Change detection data:

* * *

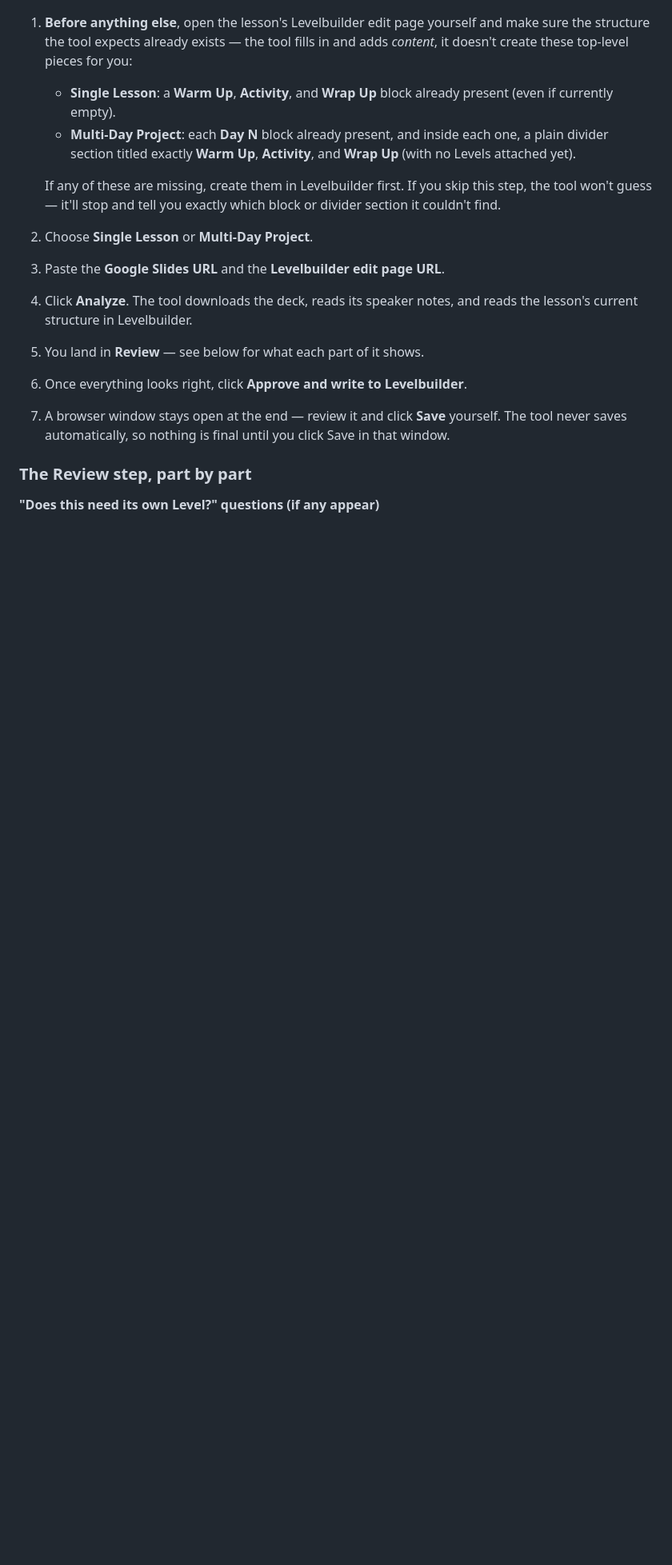
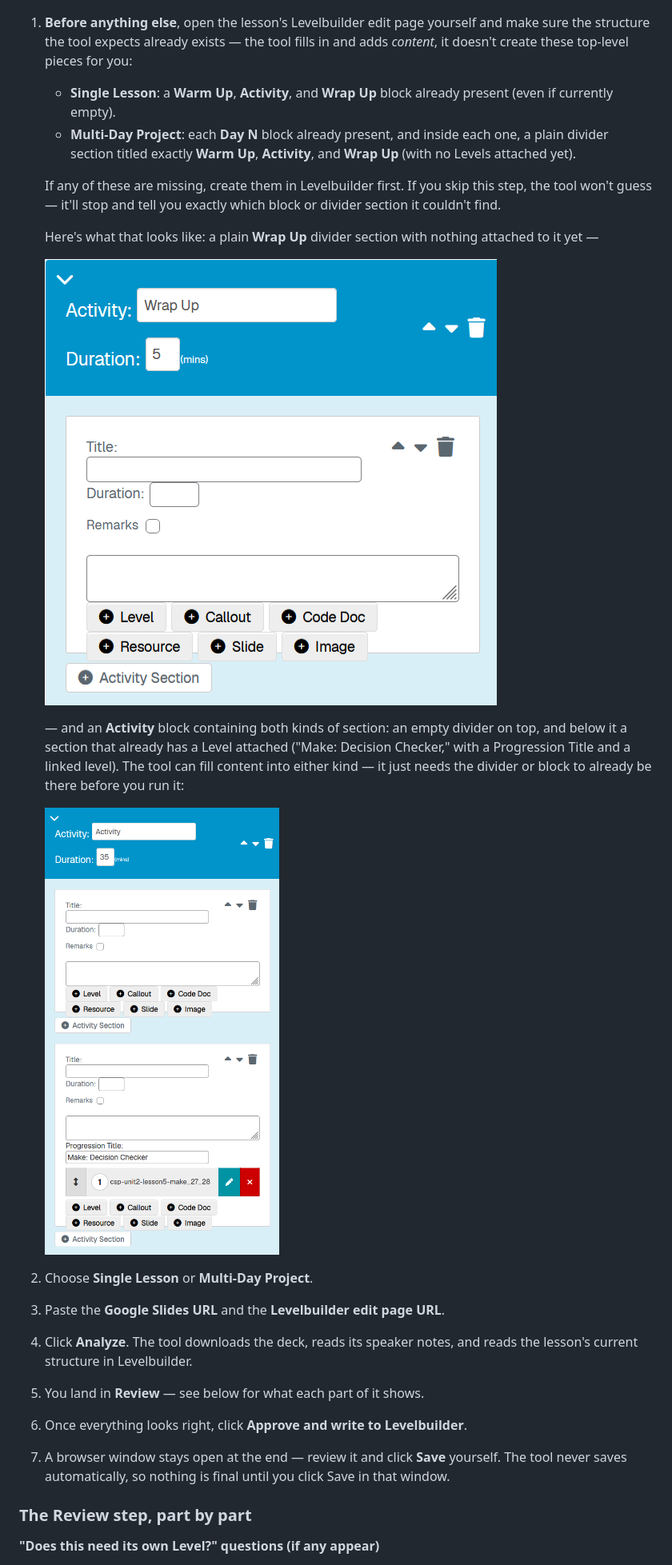
Before and after one commit to angD13/levelbuilder-speaker-notes-tool, a Markdown page: README.md, the part around one of its changes. Shown at 80% size. GitHub-like rendering; pictures changed too: readme_images/levelbuilder-activity-with-level.png (added), readme_images/levelbuilder-wrapup-divider.png (added); blank space fills up the shorter version.

```diff
--- a/README.md
+++ b/README.md
@@ -159,6 +159,19 @@ handles that automatically by re-opening the login window once).
    If any of these are missing, create them in Levelbuilder first. If
    you skip this step, the tool won't guess — it'll stop and tell you
    exactly which block or divider section it couldn't find.
+
+   Here's what that looks like: a plain **Wrap Up** divider section with
+   nothing attached to it yet —
+
+   ![A Wrap Up divider section with no Level attached yet](readme_images/levelbuilder-wrapup-divider.png)
+
+   — and an **Activity** block containing both kinds of section: an empty
+   divider on top, and below it a section that already has a Level
+   attached ("Make: Decision Checker," with a Progression Title and a
+   linked level). The tool can fill content into either kind — it just
+   needs the divider or block to already be there before you run it:
+
+   ![An Activity block showing a plain divider section above a section with a Level already attached](readme_images/levelbuilder-activity-with-level.png)
 2. Choose **Single Lesson** or **Multi-Day Project**.
 3. Paste the **Google Slides URL** and the **Levelbuilder edit page URL**.
 4. Click **Analyze**. The tool downloads the deck, reads its speaker
```
Also changed, not shown: other parts of README.md (+24 -8 lines), readme_images/anchor-resolution-question.png (added), readme_images/slide-review-1.png (added), readme_images/summary-metrics.png (added).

* * *

— Your goal —
What is needed is one number: how many lines of the records above contain the word "that".

— Expected answer —
3